As the answer, give every line of the records that includes the word "normal".

(Records provided Opens)

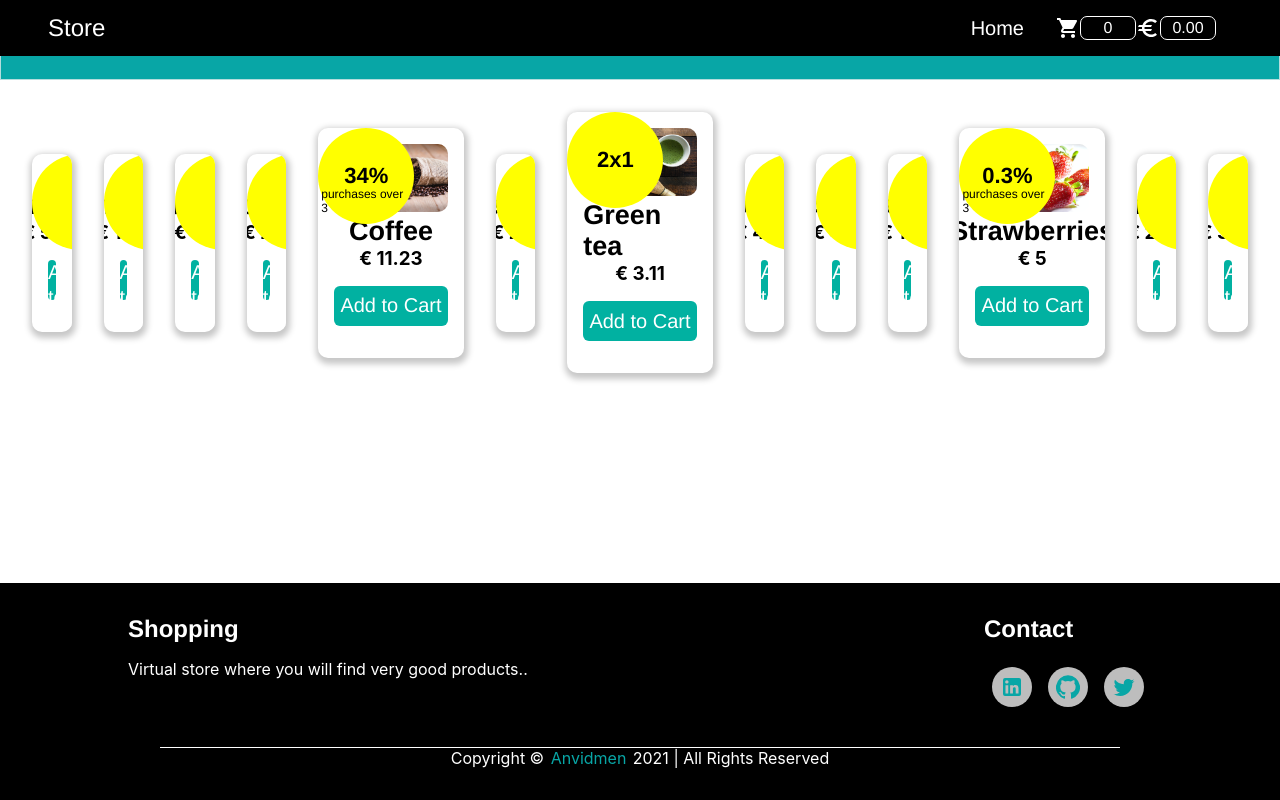
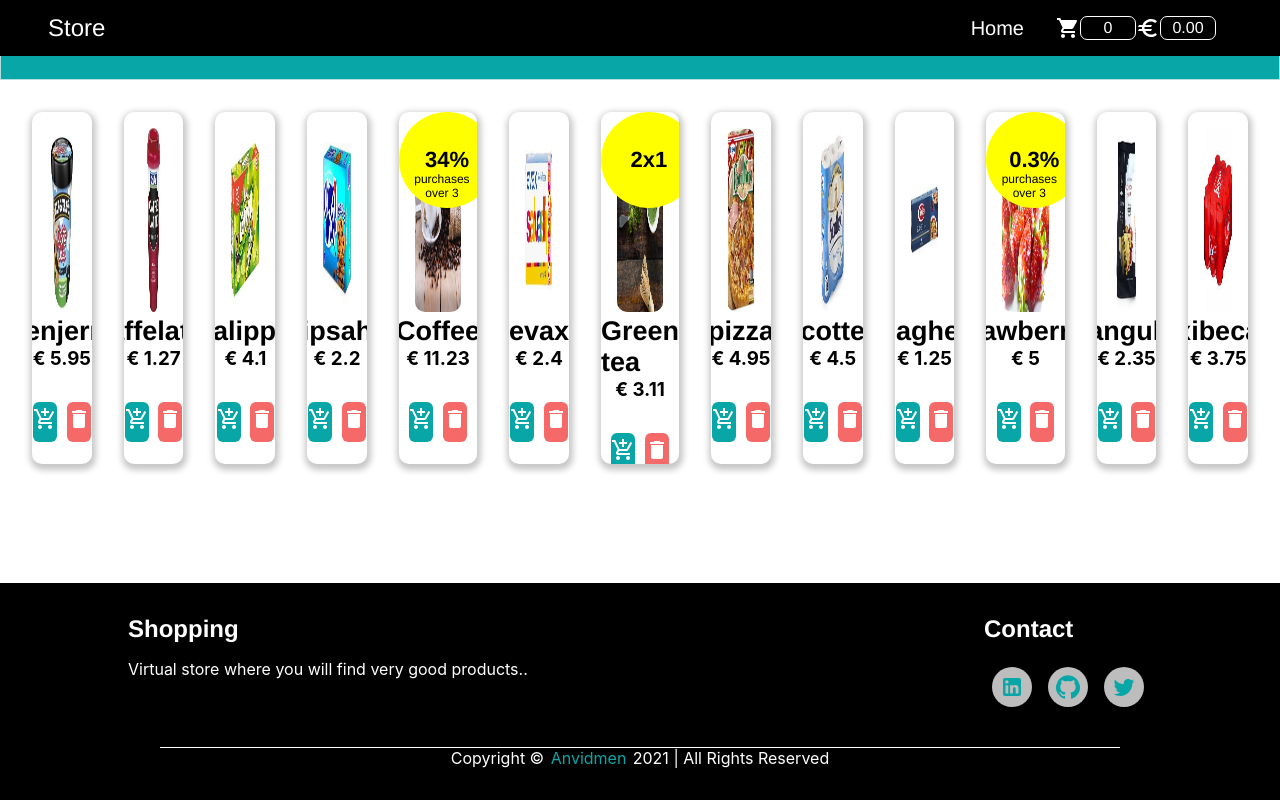
Before and after one commit to anvidmen/online-shop, a React (Create React App) app: page / in a window 1280 px wide. Built offline with nearby package versions, Linux system fonts and the light colour scheme.

Commit message:
Restructured and modified the userFlow of the purchase of products

```diff
--- a/src/screens/UserFlow/Card/Card.js
+++ b/src/screens/UserFlow/Card/Card.js
@@ -1,13 +1,17 @@
-import React from 'react'
-import { CardContent, Image, StyleCard, StyledButton } from './styles'
+import { ButtonContainer, CardContent, Image, StyledButton, StyleCard  } from './styles'
+import AddShoppingCartIcon from '@material-ui/icons/AddShoppingCart';
+import DeleteIcon from '@material-ui/icons/Delete';
 
-const Card = ({ product, addToCart }) => {
-  const { name, price, img, offer, description } = product
+const Card = ({ product, addToCart, removeItemCart }) => {
+  const { description, img, name, offer, price } = product
+
   return (
     <StyleCard>
-      <span>{offer}
-        <label for='description'>{description}</label>
-      </span>
+      {offer &&
+        <span>{offer}
+          <label htmlFor='description'>{description}</label>
+        </span>
+      }
       <div className='card-image'>
         <Image src={img} alt={name} />
       </div>
@@ -15,9 +19,14 @@ const Card = ({ product, addToCart }) => {
         <h2>{name}</h2>
         <h3>€ {price}</h3>
       </CardContent>
-      <StyledButton className='styleButton' onClick={() => addToCart(product)}>
-        Add to Cart
-      </StyledButton>
+      <ButtonContainer>
+        <StyledButton colorButton="#08a6a6" aria-label="add to cart" className='styleButton'  onClick={() => addToCart(product)}>
+          <AddShoppingCartIcon/>
+        </StyledButton>
+        <StyledButton colorButton="#ef1818a6"  aria-label="remove item" className='styleButton' onClick={() => removeItemCart(product)}>
+          <DeleteIcon/>
+        </StyledButton>
+      </ButtonContainer>
     </StyleCard>
   )
 }
--- a/src/screens/UserFlow/Card/styles.js
+++ b/src/screens/UserFlow/Card/styles.js
@@ -11,7 +11,8 @@ export const StyleCard = styled.div`
     -webkit-border-radius: 10px;
     box-shadow: 1px 3px 6px 3px #00000039;
     overflow: hidden;
-    max-width: 22rem;
+    max-width: 14rem;
+    height: 22rem;
     margin: 1rem;
     padding: 1rem;
 
@@ -29,20 +30,16 @@ export const StyleCard = styled.div`
         font: normal bold normal 22px Helvetica Neue;
 
         & > label {
-            display: flex;
-            justify-content: center;
-            align-items: center;
             position: absolute;
+            text-align: center;
             top: 62%;
             left: 3px;
-            width: 5.6rem;
+            width: 5rem;
             font: normal normal normal 12px Helvetica Neue;
         }
     };
 
-
     @media only screen and (max-width: 667px) {
-        max-width: 20rem;
         margin: 1rem;
     }
 `
@@ -50,7 +47,7 @@ export const StyleCard = styled.div`
 export const Image = styled.img`
     border-radius: 10px;
     width: 100%;
-    height: 100%;
+    height: 11.5rem;
 `
 
 export const CardContent = styled.div`
@@ -67,6 +64,14 @@ export const CardContent = styled.div`
     }
 `
 
+export const ButtonContainer = styled.div`
+    display: flex;
+    justify-content: center;
+    align-items: center;
+    flex-direction: row;
+    width: 100%;
+`
+
 export const StyledButton = styled.button`
     border: none;
     border-radius: 6px;
@@ -74,14 +79,13 @@ export const StyledButton = styled.button`
     font: normal normal normal 20px/25px Helvetica Neue;
     width: 100%;
     height: 2.5rem;
-    margin: 1rem;
+    margin: 0.3rem;
+    margin-top: 2rem;
     text-align: center;
     outline: none;
 
     &.styleButton {
-        background: transparent
-        linear-gradient(98deg, #01b1A1 100%, #08A6A6 100%) 0% 0% no-repeat;
-        padding-box;
+        background: transparent linear-gradient(98deg, ${props => props.colorButton } 100%, #08A6A6 100%) 0% 0% no-repeat padding-box;
         color: ${Colors.fontColor};
 
         &:hover {
--- a/src/screens/UserFlow/CartDropdown/CartDropdown.js
+++ b/src/screens/UserFlow/CartDropdown/CartDropdown.js
@@ -1,4 +1,3 @@
-import React from 'react'
 import RemoveCart from 'screens/UserFlow/RemoveCart/RemoveCart'
 import CartItems from 'screens/UserFlow/CartItems/CartItems'
 import { Link } from 'react-router-dom'
--- a/src/screens/UserFlow/CartItems/CartItems.js
+++ b/src/screens/UserFlow/CartItems/CartItems.js
@@ -1,19 +1,17 @@
-import React from 'react'
+import { useMediaQuery } from "react-responsive"
+import { MAX_WIDTH } from 'theme/Responsive'
+import calculateTotalPrice  from 'utils/totalPrice'
 import { Cart, Container, Item, Message, Price, Total, Wrapper } from './styles'
 
 const CartItems = ({ cartItems }) => {
-  const calculateTotalPrice = cartItems => {
-    return cartItems.reduce((totalItemsPrice, currentItem) =>
-      totalItemsPrice + currentItem.totalPrice
-    , 0)
-  }
+  const isSmallScreen = useMediaQuery(MAX_WIDTH)
 
   return (
     <Cart>
       <Wrapper>
         <Container>
-          <div>Id</div>
-          <div>Name</div>
+          <div className="category">Category</div>
+          <div>Article</div>
           <div>Quantity</div>
           <div>Price</div>
           <div>Discount</div>
@@ -21,7 +19,7 @@ const CartItems = ({ cartItems }) => {
         </Container>
         {cartItems && cartItems.length ? (cartItems.map(item => (
           <Container key={item.id}>
-            <Item>{item.id}</Item>
+            <Item visible={isSmallScreen} >{item.category}</Item>
             <Item>{item.name}</Item>
             <Item>{item.qty}</Item>
             <Item>€ {item.price}</Item>
--- a/src/screens/UserFlow/MyCart/MyCart.js
+++ b/src/screens/UserFlow/MyCart/MyCart.js
@@ -1,26 +1,32 @@
-import React from 'react'
+import { useContext } from 'react'
+import { AppContext } from 'providers/AppProvider'
 import { Link } from 'react-router-dom'
 import Body from 'components/layout/Body/Body'
 import CartItems from 'screens/UserFlow/CartItems/CartItems'
 import RemoveCart from 'screens/UserFlow/RemoveCart/RemoveCart'
 import { ButtonItems, Container, ExtraButtons } from './styles'
 
-const MyCart = ({ cartItems, removeCart, checkout, quantityItems }) => {
-  const handleCheckout = event => {
-    event.preventDefault()
+const MyCart = () => {
+  const [ cartItems, setCartItems ] = useContext(AppContext)
 
-    checkout()
+  const handleCheckout = () => {
+    setCartItems([])
   }
 
+  const handleDeleteCart = () => setCartItems([])
+
   return (
-    <Body title='Products in your cart' qtyItems={quantityItems}>
+    <Body title='Products in your cart'>
       <Container>
         <CartItems cartItems={cartItems} />
         <ButtonItems>
           <ExtraButtons>
-            <RemoveCart className='clearCart' clearCart={removeCart} />
-            <Link to='/'>Continue Shopping</Link>
-            {cartItems.length === 0 ? <Link to='/checkout'>Check Out</Link> : <Link onClick={handleCheckout} to='/order'>Check Out</Link>}
+            { !!cartItems.length  &&<RemoveCart clearCart={ handleDeleteCart} /> }
+            { !!cartItems.length  && <Link to='/'>Continue Shopping</Link> }
+            { cartItems.length === 0 ?
+              <Link to='/'>Add a product!</Link> :
+              <Link to='/order' onClick={handleCheckout} >Check Out</Link>
+            }
           </ExtraButtons>
         </ButtonItems>
       </Container>
--- a/src/screens/UserFlow/MyCart/styles.js
+++ b/src/screens/UserFlow/MyCart/styles.js
@@ -1,5 +1,6 @@
 import styled from 'styled-components'
 import Colors from 'theme/Colors'
+import { Device } from 'theme/Responsive'
 
 export const Container = styled.div`
     display: flex;
@@ -10,11 +11,11 @@ export const Container = styled.div`
     -webkit-border-radius: 10px;
     box-shadow: 0px 2px 4px 2px #00000025;
     overflow: hidden;
-    margin: 2rem 10rem 2rem 10rem;
+    margin: 2rem auto;
     padding: 2rem;
+    max-width: 60rem;
 
-    @media only screen and (max-width: 667px) {
-        max-width: 20rem;
+    @media ${Device.mobile} {
         margin: 1rem
     }
 `
@@ -23,12 +24,13 @@ export const ButtonItems = styled.div`
     display: flex;
     justify-content: space-between;
     text-align: center;
-    flex-wrap: wrap
+    flex-wrap: wrap;
+    margin-top: 2rem;
 `
 
 export const ExtraButtons = styled.div`
     display: flex;
-    justify-content: space-between;
+    justify-content: space-around;
     width: 100%;
 
     & > a {
@@ -37,7 +39,7 @@ export const ExtraButtons = styled.div`
         border-radius: 6px;
         width: 14rem;
         height: 2.5rem;
-        font: normal normal normal 20px/25px Helvetica Neue;
+        font: normal bold normal 18px Helvetica Neue;
         background: transparent linear-gradient(98deg, #01a1A1 100%, #08A6A6 100%) 0% 0% no-repeat;
         padding: 0 0.5rem 0 0.5rem;
         color: ${Colors.fontColor};
@@ -46,11 +48,20 @@ export const ExtraButtons = styled.div`
         text-align: center;
         vertical-align: middle;
         line-height: 2.4rem;
+        &:hover {
+            cursor: pointer;
+            box-shadow: 2px 0 2px 2px rgba(10, 10, 10,.3)
+        }
+    };
 
-    &:hover {
-        cursor: pointer;
-        box-shadow: 2px 0 2px 2px rgba(10, 10, 10,.3)
-    }
+    @media ${Device.mobile} {
+        align-items: center;
+        flex-direction: column-reverse;
+
+        & > a {
+            font-size: 16px;
+            margin: 0.3rem;
+        }
     }
 `
 
@@ -58,12 +69,13 @@ export const StyledButton = styled.button`
     border: none;
     border-radius: 6px;
     opacity: 1;
-    font: normal normal normal 20px/25px Helvetica Neue;
-    width: 9rem;
+    font: normal bold normal 18px Helvetica Neue;
+    width: 14rem;
     height: 2.5rem;
     margin: 1rem;
     text-align: center;
     outline: none;
+    letter-spacing: 0.1rem;
 
     &.clearCart{
         background: transparent linear-gradient(98deg,  #01a1A1 100%, #08A6A6 100%) 0% 0% no-repeat;
@@ -78,5 +90,10 @@ export const StyledButton = styled.button`
             cursor: pointer;
             box-shadow: 2px 0 2px 2px rgba(10, 10, 10,.3)
         }
+    };
+
+    @media ${Device.mobile} {
+        font: normal bold normal 16px Helvetica Neue;
+        margin: 0.3rem;
     }
 `
--- a/src/screens/UserFlow/Order/Order.js
+++ b/src/screens/UserFlow/Order/Order.js
@@ -1,4 +1,3 @@
-import React from 'react'
 import { StylesOrder } from './styles.js'
 import Body from 'components/layout/Body/Body'
 
--- a/src/screens/UserFlow/Products/Products.js
+++ b/src/screens/UserFlow/Products/Products.js
@@ -1,11 +1,61 @@
-import React from 'react'
+import { useContext } from 'react'
+import { AppContext } from 'providers/AppProvider'
+import data from 'assets/data/data'
 import Card from 'screens/UserFlow/Card/Card'
 
-const Products = ({ products, addToCart }) => {
+const Products = () => {
+  const [cartItems, setCartItems] = useContext(AppContext)
+  const { products } = data
+
+  const addToCart = product => {
+    const exist = cartItems.find((item) => item.id === product.id)
+
+    if (exist) {
+      setCartItems(prevCartItems => {
+        const quantity = exist.qty + 1
+        const updatedCartItem = { ...exist, qty: quantity, totalPrice: quantity * product.price }
+        calculateDiscount(updatedCartItem)
+        return prevCartItems.map(item => item.id === product.id ? updatedCartItem : item)
+      })
+    } else {
+      const newCartItem = { ...product, qty: 1, totalPrice: product.price, discount: 0 }
+      calculateDiscount(newCartItem)
+      setCartItems(prevCartItems => [...prevCartItems, newCartItem])
+    }
+  }
+
+  const calculateDiscount = cartItem => {
+    const { id, price, qty, totalPrice } = cartItem
+
+    if (id === 'CF1' && qty >= 3) {
+      cartItem.totalPrice = totalPrice * (2 / 3)
+      cartItem.discount = totalPrice - cartItem.totalPrice
+    } else if (id === 'SR1' && qty >= 3) {
+      cartItem.totalPrice = qty * 4.50
+      cartItem.discount = totalPrice - cartItem.totalPrice
+    } else if (id === 'GR1' && qty > 1) {
+      cartItem.totalPrice = (totalPrice * 0.5) + (price * 0.5 * (qty % 2))
+      cartItem.discount = totalPrice - cartItem.totalPrice
+    }
+  }
+
+  const handleDeleteCartItem = (product) => {
+    const exist = cartItems.find((item) => item.id === product.id)
+
+    if(!exist) return
+
+    setCartItems(prevCartItems => {
+      const quantity = exist.qty - 1;
+      const updatedCartItem = { ...exist, qty: quantity, totalPrice: quantity * product.price }
+      const newCartItems = prevCartItems.map(item => item.id === product.id ? updatedCartItem : item)
+      return newCartItems.filter(({qty}) => qty )
+    })
+  }
+
   return (
     <>
       {products && products.map((product) => (
-        <Card key={product.id} product={product} addToCart={addToCart} />
+        <Card key={product.id} product={product} addToCart={addToCart} removeItemCart={handleDeleteCartItem} />
       ))}
     </>
   )
--- a/src/screens/UserFlow/RemoveCart/RemoveCart.js
+++ b/src/screens/UserFlow/RemoveCart/RemoveCart.js
@@ -1,7 +1,7 @@
-import React from 'react'
 import { StyledButton } from 'screens/UserFlow/MyCart/styles'
 
 const RemoveCart = ({ clearCart }) => {
+
   const handleRemoveCart = event => {
     event.preventDefault()
 
```
Also changed, not shown: src/screens/UserFlow/CartItems/styles.js (+34 -7 lines).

(Records provided Closes)

_Response for this exercise_
         font: normal bold normal 22px Helvetica Neue;
             font: normal normal normal 12px Helvetica Neue;
     font: normal normal normal 20px/25px Helvetica Neue;
-        font: normal normal normal 20px/25px Helvetica Neue;
+        font: normal bold normal 18px Helvetica Neue;
-    font: normal normal normal 20px/25px Helvetica Neue;
+    font: normal bold normal 18px Helvetica Neue;
+        font: normal bold normal 16px Helvetica Neue;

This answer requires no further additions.